LSI Corporation
 
Notes to Consolidated Financial Statements — (continued)
 
employees hired after June 30, 2003 are not entitled to Company paid benefits under the post-retirement benefit plans. The Company also has pension plans covering certain international employees.
 
Effective April 6, 2009, the Company will freeze the U.S. management pension plan. Active participants under the adjusted career average pay plan will not earn any future accruals after that date. Active participants under the cash balance plan will not earn any future service accruals, but will continue to earn 4% interest per year on their cash balance accounts. Effective January 1, 2009, the Company will no longer provide postretirement medical benefits. Third-party insurance companies will directly provide a voluntary non-employer fully insured plan for pre-65 and post-65 retirees.

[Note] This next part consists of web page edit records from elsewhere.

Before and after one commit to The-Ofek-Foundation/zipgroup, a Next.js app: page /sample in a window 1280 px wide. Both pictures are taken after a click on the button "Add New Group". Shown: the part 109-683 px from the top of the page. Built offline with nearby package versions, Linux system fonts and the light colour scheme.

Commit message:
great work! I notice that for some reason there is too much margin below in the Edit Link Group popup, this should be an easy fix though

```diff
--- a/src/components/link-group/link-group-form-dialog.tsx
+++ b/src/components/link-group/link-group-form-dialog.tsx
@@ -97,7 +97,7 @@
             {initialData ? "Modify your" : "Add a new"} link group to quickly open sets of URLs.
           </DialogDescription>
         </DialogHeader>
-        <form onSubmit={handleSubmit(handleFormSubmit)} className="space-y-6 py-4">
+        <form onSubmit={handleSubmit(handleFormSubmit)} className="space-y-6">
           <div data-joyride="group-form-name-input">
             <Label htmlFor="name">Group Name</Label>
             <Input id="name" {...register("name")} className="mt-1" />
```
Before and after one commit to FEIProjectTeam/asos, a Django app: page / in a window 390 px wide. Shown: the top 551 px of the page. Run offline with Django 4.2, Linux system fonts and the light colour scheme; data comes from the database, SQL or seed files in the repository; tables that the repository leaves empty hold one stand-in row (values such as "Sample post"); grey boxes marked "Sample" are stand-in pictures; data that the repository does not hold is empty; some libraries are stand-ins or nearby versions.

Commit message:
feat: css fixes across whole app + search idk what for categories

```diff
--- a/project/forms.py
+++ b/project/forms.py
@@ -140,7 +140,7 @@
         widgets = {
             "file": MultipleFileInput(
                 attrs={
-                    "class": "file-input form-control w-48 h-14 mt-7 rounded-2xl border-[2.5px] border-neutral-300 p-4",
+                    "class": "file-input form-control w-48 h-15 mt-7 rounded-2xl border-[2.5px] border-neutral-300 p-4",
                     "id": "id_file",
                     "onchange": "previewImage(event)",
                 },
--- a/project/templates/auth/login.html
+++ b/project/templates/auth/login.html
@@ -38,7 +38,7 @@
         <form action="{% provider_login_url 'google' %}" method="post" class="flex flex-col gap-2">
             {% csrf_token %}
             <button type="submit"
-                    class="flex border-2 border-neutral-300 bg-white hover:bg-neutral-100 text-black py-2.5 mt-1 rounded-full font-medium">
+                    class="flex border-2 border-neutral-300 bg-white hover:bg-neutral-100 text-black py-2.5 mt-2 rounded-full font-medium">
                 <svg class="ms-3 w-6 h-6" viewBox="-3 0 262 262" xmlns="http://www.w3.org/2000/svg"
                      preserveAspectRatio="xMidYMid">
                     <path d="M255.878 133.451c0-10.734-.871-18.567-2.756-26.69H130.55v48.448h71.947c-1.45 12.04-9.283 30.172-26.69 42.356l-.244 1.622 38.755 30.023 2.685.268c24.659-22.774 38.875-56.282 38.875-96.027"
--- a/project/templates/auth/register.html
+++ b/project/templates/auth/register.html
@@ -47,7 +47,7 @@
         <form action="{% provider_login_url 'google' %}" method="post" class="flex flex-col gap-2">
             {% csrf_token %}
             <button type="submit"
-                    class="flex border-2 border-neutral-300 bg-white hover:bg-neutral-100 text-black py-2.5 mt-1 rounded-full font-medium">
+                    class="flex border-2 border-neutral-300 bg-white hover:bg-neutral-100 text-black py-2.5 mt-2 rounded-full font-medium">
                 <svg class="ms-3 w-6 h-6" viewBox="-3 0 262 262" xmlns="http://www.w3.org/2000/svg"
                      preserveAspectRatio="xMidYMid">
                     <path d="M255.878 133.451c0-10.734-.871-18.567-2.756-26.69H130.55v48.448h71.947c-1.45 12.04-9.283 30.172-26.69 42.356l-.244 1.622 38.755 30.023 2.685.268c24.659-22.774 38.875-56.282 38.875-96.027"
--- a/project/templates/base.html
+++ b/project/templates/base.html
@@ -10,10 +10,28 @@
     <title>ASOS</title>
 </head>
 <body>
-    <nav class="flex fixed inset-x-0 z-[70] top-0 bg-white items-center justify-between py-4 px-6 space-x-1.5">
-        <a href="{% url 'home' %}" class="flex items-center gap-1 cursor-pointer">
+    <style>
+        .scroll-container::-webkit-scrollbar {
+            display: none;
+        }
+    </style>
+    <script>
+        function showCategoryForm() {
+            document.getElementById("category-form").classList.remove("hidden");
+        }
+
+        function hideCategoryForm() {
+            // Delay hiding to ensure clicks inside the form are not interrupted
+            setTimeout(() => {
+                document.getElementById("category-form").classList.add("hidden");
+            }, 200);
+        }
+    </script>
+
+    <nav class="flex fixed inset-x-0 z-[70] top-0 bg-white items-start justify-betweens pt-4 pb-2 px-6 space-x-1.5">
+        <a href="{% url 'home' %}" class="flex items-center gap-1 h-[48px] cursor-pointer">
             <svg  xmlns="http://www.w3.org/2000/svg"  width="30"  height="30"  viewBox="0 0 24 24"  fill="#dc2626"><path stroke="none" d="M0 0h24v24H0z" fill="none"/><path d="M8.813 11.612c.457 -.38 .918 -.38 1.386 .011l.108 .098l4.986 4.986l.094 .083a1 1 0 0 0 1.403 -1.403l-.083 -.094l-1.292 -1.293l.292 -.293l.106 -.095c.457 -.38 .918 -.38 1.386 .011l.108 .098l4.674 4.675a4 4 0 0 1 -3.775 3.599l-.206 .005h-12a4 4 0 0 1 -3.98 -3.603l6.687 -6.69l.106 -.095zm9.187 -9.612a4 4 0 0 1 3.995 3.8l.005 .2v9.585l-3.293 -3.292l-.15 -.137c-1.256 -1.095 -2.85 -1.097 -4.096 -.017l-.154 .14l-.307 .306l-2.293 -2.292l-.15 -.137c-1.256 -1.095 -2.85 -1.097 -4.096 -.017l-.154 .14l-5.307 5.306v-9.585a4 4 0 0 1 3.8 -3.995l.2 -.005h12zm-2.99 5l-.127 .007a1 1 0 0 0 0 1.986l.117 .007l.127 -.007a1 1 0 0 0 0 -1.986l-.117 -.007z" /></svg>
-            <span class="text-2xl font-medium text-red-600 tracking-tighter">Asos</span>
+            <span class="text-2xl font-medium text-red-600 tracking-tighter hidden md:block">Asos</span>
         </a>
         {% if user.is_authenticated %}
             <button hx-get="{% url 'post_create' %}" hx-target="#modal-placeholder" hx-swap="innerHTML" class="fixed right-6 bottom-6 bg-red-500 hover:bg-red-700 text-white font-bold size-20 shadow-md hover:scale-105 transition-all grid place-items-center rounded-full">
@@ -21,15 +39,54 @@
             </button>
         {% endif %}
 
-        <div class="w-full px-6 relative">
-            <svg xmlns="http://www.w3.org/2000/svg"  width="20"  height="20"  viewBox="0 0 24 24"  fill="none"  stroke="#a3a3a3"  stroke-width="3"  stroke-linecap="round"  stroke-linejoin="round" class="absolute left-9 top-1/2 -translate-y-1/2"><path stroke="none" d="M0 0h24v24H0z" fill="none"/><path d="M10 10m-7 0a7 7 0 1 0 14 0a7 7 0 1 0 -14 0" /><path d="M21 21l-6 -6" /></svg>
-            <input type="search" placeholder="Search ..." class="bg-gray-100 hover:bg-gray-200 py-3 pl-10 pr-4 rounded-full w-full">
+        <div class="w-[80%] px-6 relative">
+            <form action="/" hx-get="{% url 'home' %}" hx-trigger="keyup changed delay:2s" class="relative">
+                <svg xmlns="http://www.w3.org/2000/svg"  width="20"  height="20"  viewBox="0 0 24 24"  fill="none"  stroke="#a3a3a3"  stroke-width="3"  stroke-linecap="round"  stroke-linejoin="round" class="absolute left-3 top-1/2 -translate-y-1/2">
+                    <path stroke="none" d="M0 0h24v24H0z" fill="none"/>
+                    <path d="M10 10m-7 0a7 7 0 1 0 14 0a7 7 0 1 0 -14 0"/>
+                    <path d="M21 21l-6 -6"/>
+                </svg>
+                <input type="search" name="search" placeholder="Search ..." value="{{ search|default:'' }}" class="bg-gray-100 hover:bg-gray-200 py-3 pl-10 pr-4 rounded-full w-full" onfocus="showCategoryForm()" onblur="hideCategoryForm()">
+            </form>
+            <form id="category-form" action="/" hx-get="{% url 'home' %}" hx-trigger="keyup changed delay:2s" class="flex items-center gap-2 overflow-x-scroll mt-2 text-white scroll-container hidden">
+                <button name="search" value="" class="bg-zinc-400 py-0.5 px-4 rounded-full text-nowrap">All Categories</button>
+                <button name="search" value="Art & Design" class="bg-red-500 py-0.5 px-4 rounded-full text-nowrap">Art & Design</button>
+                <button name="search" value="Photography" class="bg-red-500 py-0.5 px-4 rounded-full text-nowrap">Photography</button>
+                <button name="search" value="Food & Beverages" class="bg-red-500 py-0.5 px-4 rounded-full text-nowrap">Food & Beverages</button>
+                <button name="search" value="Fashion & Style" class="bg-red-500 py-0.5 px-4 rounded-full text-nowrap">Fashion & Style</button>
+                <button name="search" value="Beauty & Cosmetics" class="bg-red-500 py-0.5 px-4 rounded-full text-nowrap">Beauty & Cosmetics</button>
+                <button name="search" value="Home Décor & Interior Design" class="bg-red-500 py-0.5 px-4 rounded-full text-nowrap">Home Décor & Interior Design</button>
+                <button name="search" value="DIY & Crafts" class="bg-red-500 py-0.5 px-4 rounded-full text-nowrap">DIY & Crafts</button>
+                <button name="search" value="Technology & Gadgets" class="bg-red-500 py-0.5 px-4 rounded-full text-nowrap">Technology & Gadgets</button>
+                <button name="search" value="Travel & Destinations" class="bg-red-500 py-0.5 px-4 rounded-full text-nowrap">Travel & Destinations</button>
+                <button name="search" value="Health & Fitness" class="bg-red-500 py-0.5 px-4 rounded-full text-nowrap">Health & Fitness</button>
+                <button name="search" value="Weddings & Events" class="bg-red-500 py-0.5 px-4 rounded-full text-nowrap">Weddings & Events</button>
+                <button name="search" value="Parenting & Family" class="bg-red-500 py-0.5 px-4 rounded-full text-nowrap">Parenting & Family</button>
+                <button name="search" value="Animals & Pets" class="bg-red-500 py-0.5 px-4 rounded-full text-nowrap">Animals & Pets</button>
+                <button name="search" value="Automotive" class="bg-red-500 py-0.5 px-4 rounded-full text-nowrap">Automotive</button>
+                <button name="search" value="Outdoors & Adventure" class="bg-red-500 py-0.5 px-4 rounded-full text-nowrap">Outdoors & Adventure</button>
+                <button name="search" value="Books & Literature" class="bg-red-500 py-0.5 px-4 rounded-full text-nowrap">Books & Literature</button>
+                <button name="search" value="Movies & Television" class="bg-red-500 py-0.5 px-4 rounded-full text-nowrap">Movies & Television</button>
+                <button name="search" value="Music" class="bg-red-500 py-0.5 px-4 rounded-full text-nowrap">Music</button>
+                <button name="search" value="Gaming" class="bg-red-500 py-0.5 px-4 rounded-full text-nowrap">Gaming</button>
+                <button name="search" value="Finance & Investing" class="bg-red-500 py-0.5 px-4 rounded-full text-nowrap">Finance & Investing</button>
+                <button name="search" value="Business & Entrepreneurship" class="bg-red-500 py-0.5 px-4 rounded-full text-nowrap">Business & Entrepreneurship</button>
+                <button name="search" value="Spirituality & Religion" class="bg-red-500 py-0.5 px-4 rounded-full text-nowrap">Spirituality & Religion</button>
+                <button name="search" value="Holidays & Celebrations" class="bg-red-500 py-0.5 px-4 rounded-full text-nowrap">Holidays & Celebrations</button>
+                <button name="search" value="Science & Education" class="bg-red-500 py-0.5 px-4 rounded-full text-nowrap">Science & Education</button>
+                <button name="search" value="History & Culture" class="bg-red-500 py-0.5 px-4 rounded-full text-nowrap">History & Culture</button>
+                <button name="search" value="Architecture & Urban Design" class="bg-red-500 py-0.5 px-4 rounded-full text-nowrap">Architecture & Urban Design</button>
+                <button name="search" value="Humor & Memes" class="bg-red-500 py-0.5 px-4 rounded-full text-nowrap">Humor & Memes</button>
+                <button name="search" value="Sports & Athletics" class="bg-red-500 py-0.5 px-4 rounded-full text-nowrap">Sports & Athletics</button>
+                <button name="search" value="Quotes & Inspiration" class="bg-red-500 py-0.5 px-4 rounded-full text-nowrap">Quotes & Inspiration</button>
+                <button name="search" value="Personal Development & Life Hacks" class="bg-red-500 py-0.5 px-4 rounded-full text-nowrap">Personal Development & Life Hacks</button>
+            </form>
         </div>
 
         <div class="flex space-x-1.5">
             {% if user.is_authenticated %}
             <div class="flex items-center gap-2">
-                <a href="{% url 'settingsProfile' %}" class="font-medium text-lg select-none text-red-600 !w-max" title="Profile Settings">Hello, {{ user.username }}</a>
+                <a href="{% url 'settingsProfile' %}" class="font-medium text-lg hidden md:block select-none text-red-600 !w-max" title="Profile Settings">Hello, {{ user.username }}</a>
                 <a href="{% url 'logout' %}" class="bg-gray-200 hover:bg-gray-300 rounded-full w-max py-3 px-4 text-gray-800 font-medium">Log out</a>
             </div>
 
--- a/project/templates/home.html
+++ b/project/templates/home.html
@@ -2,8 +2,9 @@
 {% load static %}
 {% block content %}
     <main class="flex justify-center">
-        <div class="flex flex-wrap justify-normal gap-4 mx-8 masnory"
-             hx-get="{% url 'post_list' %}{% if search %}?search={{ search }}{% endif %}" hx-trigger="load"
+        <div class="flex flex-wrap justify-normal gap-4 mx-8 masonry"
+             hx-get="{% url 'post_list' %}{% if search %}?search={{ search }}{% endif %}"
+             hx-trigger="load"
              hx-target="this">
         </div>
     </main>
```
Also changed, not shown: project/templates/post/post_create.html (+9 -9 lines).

The liability as of December 31, 2008 for the postretirement medical plan represents management’s best estimate for runoff claims from 2008.
 
Net Periodic Benefit Cost/(Credit):
 
The following table sets forth the components of the net periodic benefit credit for the years ended December 31, 2008 and 2007. The amounts reported for the year ended December 31, 2007 reflect costs from the merger date of April 2, 2007:
 
                                 
    Year Ended December 31,  
    2008     2007  
    Pension
    Post-retirement
    Pension
    Post-retirement
 
    Benefits     Benefits     Benefits     Benefits  
    (In thousands)  
 
Service cost
  $ 5,694     $ 101     $ 5,523     $ 118  
Interest cost
    75,016       3,024       55,361       2,776  
Expected return on plan assets
    (82,575 )     (5,033 )     (62,804 )     (3,669 )
Amortization of prior service cost
    39                    
Net actuarial gain recognized
    (5 )     (119 )           (12 )
                                 
Net periodic benefit credit
    (1,831 )     (2,027 )     (1,920 )     (787 )
Curtailment gain*
    (771 )     (2,652 )     (414 )     (281 )
Settlement credit
    (32 )                  
                                 
Total benefit cost/(credit)
  $ (2,634 )   $ (4,679 )   $ (2,334 )   $ (1,068 )
                                 
 
 
The curtailments in 2008 reflect a pension plan freeze effective April 6, 2009, and the termination of the post-retirement medical plan effective January 1, 2009. The settlement in 2008 reflects accelerated recognition of gains resulting from lump sum distributions from the supplemental pension plan. The c